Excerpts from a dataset

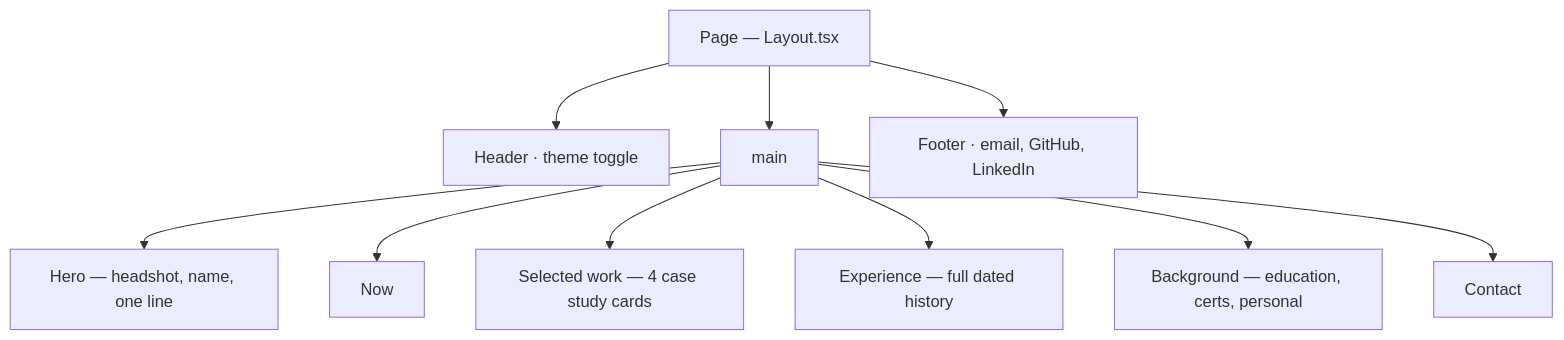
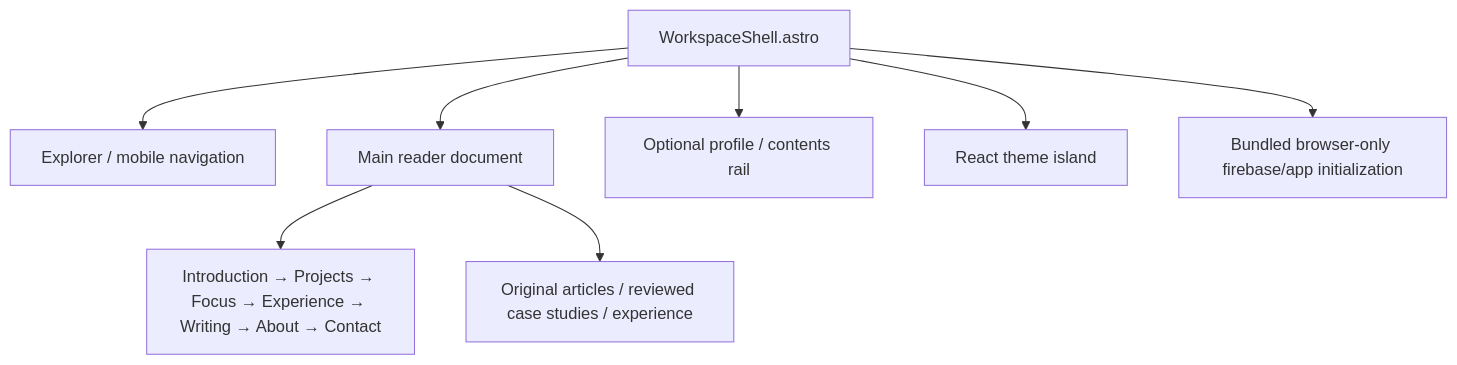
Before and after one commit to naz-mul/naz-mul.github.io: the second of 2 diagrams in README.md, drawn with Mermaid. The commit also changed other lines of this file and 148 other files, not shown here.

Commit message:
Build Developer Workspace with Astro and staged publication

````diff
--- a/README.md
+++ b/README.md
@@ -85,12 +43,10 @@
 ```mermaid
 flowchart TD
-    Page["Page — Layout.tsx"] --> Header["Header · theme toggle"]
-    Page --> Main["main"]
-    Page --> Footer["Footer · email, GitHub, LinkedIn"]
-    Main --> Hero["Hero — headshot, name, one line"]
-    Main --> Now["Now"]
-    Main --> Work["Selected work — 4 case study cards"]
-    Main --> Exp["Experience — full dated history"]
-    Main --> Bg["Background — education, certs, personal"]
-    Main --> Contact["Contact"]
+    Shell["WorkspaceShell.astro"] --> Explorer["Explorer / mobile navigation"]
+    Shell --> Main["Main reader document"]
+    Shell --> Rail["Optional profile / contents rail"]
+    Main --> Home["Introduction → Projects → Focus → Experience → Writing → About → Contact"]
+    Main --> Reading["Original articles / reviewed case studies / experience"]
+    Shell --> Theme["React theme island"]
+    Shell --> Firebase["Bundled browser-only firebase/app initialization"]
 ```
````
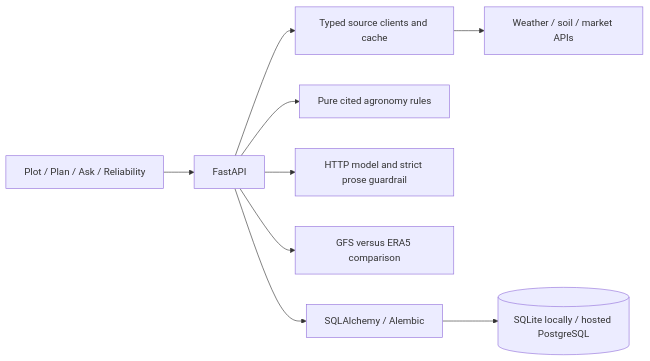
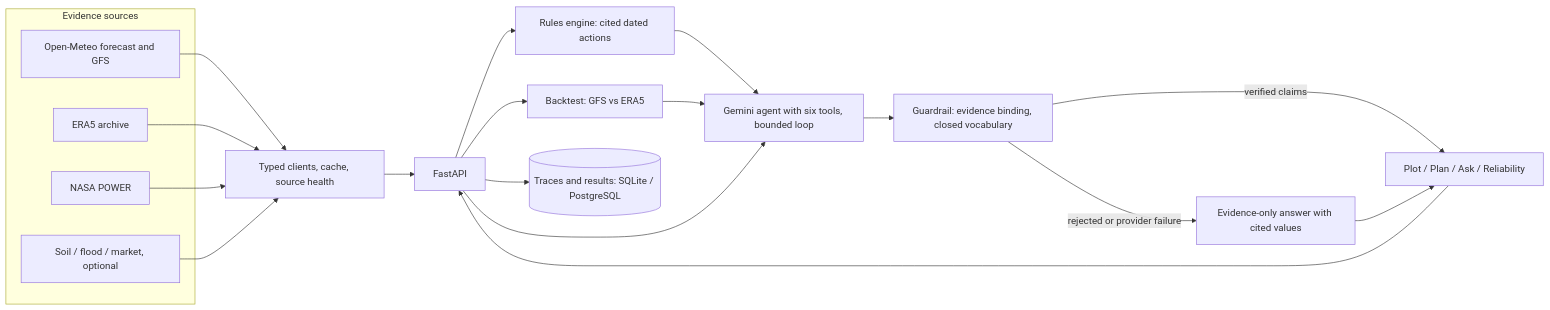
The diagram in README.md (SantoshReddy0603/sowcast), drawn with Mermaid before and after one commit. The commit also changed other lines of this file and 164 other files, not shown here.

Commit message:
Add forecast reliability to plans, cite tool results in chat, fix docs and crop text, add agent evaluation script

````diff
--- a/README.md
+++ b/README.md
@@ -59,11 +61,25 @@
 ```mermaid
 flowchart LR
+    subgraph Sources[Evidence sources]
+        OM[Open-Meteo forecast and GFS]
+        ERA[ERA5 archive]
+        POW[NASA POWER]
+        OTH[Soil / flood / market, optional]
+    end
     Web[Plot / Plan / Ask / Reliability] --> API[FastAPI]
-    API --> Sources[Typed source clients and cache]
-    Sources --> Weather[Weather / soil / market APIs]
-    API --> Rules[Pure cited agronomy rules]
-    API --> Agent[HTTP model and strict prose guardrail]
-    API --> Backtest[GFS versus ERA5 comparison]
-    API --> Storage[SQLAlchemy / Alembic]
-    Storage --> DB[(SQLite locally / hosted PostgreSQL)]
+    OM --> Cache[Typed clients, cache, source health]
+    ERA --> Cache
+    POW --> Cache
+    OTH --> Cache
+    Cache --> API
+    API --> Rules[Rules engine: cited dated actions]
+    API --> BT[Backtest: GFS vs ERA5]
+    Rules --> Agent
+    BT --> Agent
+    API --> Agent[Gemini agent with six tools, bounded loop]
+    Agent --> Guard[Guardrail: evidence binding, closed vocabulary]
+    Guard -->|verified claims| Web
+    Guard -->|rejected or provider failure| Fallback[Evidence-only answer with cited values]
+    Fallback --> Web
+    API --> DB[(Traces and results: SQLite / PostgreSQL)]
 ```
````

◆ TO DO
Set down each entry above exactly as it appears. Omit the pictures.

◆ RESPONSE BELOW
Before and after one commit to naz-mul/naz-mul.github.io: the second of 2 diagrams in README.md, drawn with Mermaid. The commit also changed other lines of this file and 148 other files, not shown here.

Commit message:
Build Developer Workspace with Astro and staged publication

````diff
--- a/README.md
+++ b/README.md
@@ -85,12 +43,10 @@
 ```mermaid
 flowchart TD
-    Page["Page — Layout.tsx"] --> Header["Header · theme toggle"]
-    Page --> Main["main"]
-    Page --> Footer["Footer · email, GitHub, LinkedIn"]
-    Main --> Hero["Hero — headshot, name, one line"]
-    Main --> Now["Now"]
-    Main --> Work["Selected work — 4 case study cards"]
-    Main --> Exp["Experience — full dated history"]
-    Main --> Bg["Background — education, certs, personal"]
-    Main --> Contact["Contact"]
+    Shell["WorkspaceShell.astro"] --> Explorer["Explorer / mobile navigation"]
+    Shell --> Main["Main reader document"]
+    Shell --> Rail["Optional profile / contents rail"]
+    Main --> Home["Introduction → Projects → Focus → Experience → Writing → About → Contact"]
+    Main --> Reading["Original articles / reviewed case studies / experience"]
+    Shell --> Theme["React theme island"]
+    Shell --> Firebase["Bundled browser-only firebase/app initialization"]
 ```
````
The diagram in README.md (SantoshReddy0603/sowcast), drawn with Mermaid before and after one commit. The commit also changed other lines of this file and 164 other files, not shown here.

Commit message:
Add forecast reliability to plans, cite tool results in chat, fix docs and crop text, add agent evaluation script

````diff
--- a/README.md
+++ b/README.md
@@ -59,11 +61,25 @@
 ```mermaid
 flowchart LR
+    subgraph Sources[Evidence sources]
+        OM[Open-Meteo forecast and GFS]
+        ERA[ERA5 archive]
+        POW[NASA POWER]
+        OTH[Soil / flood / market, optional]
+    end
     Web[Plot / Plan / Ask / Reliability] --> API[FastAPI]
-    API --> Sources[Typed source clients and cache]
-    Sources --> Weather[Weather / soil / market APIs]
-    API --> Rules[Pure cited agronomy rules]
-    API --> Agent[HTTP model and strict prose guardrail]
-    API --> Backtest[GFS versus ERA5 comparison]
-    API --> Storage[SQLAlchemy / Alembic]
-    Storage --> DB[(SQLite locally / hosted PostgreSQL)]
+    OM --> Cache[Typed clients, cache, source health]
+    ERA --> Cache
+    POW --> Cache
+    OTH --> Cache
+    Cache --> API
+    API --> Rules[Rules engine: cited dated actions]
+    API --> BT[Backtest: GFS vs ERA5]
+    Rules --> Agent
+    BT --> Agent
+    API --> Agent[Gemini agent with six tools, bounded loop]
+    Agent --> Guard[Guardrail: evidence binding, closed vocabulary]
+    Guard -->|verified claims| Web
+    Guard -->|rejected or provider failure| Fallback[Evidence-only answer with cited values]
+    Fallback --> Web
+    API --> DB[(Traces and results: SQLite / PostgreSQL)]
 ```
````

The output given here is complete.